▸ Work instruction:
Check each line below for "shown" and give the count of those that have it, nothing else.

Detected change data
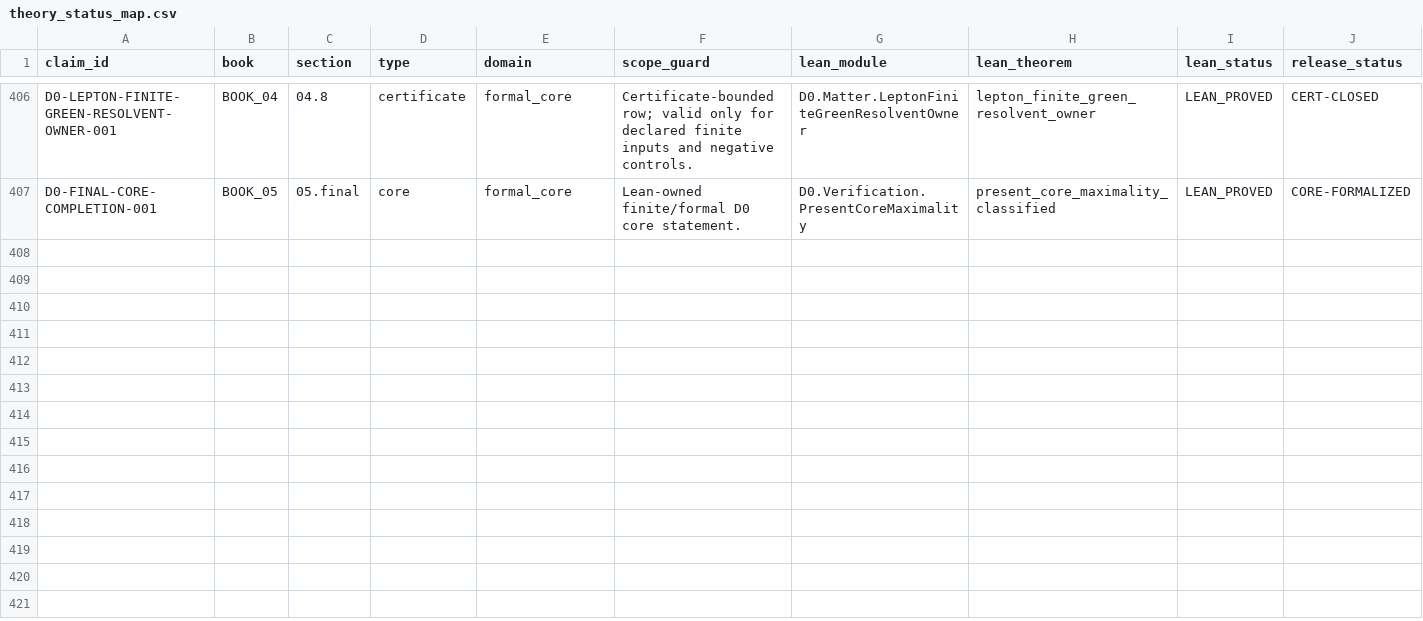
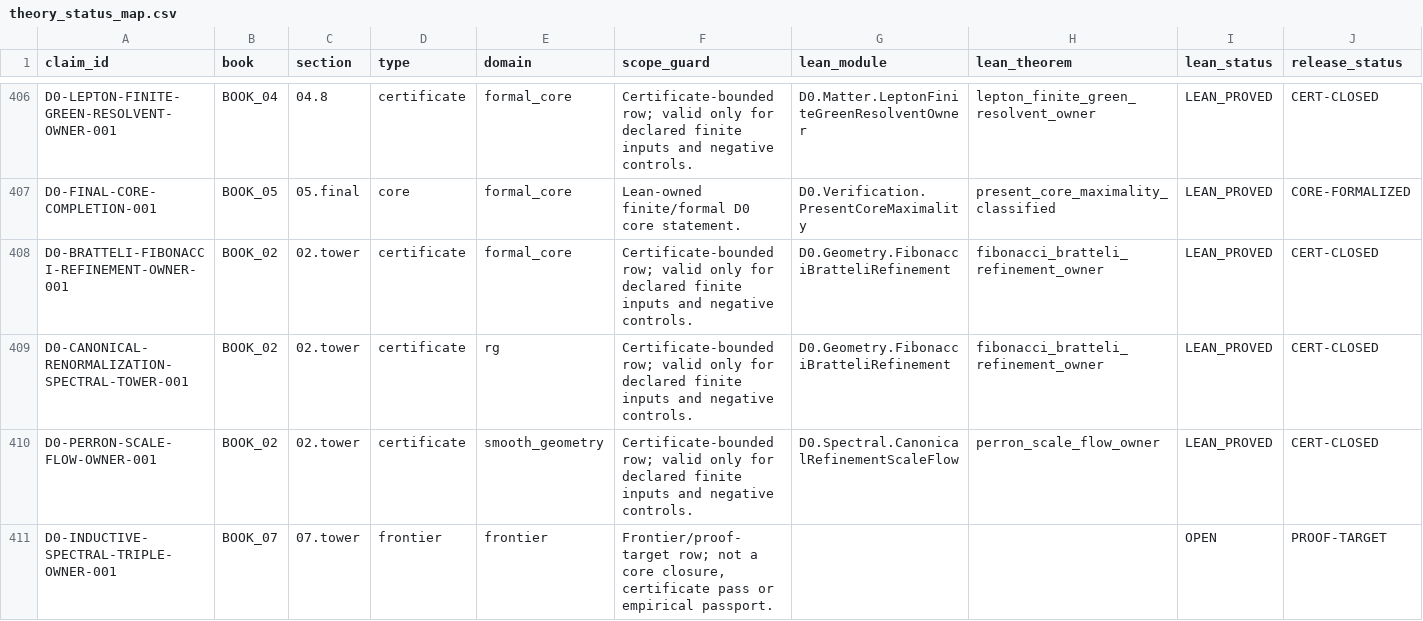
Before and after one commit to gvakhrushev/d0_15, a CSV file: 03_THEORY_MAP/theory_status_map.csv, drawn as a sheet; only a part is shown, gaps mark what is left out; rows hold the shown columns only; the diff names each change by its address in the sheet, - before the commit and + after, or states it on an @@ line.

```diff
--- a/03_THEORY_MAP/theory_status_map.csv
+++ b/03_THEORY_MAP/theory_status_map.csv
+row 408: D0-BRATTELI-FIBONACCI-REFINEMENT-OWNER-001 | BOOK_02 | 02.tower | certificate | formal_core | Certificate-bounded row; valid only for declared finite inputs and negative controls. | D0.Geometry.FibonacciBratteliRefinement | fibonacci_bratteli_refinement_owner | LEAN_PROVED | CERT-CLOSED
+row 409: D0-CANONICAL-RENORMALIZATION-SPECTRAL-TOWER-001 | BOOK_02 | 02.tower | certificate | rg | Certificate-bounded row; valid only for declared finite inputs and negative controls. | D0.Geometry.FibonacciBratteliRefinement | fibonacci_bratteli_refinement_owner | LEAN_PROVED | CERT-CLOSED
+row 410: D0-PERRON-SCALE-FLOW-OWNER-001 | BOOK_02 | 02.tower | certificate | smooth_geometry | Certificate-bounded row; valid only for declared finite inputs and negative controls. | D0.Spectral.CanonicalRefinementScaleFlow | perron_scale_flow_owner | LEAN_PROVED | CERT-CLOSED
+row 411: D0-INDUCTIVE-SPECTRAL-TRIPLE-OWNER-001 | BOOK_07 | 07.tower | frontier | frontier | Frontier/proof-target row; not a core closure, certificate pass or empirical passport. |  |  | OPEN | PROOF-TARGET
```
Also changed, not shown: 09_LEAN_FORMALIZATION/docs/CLAIM_TO_LEAN_MAP.csv, 19 other files.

▸ Expected answer:
2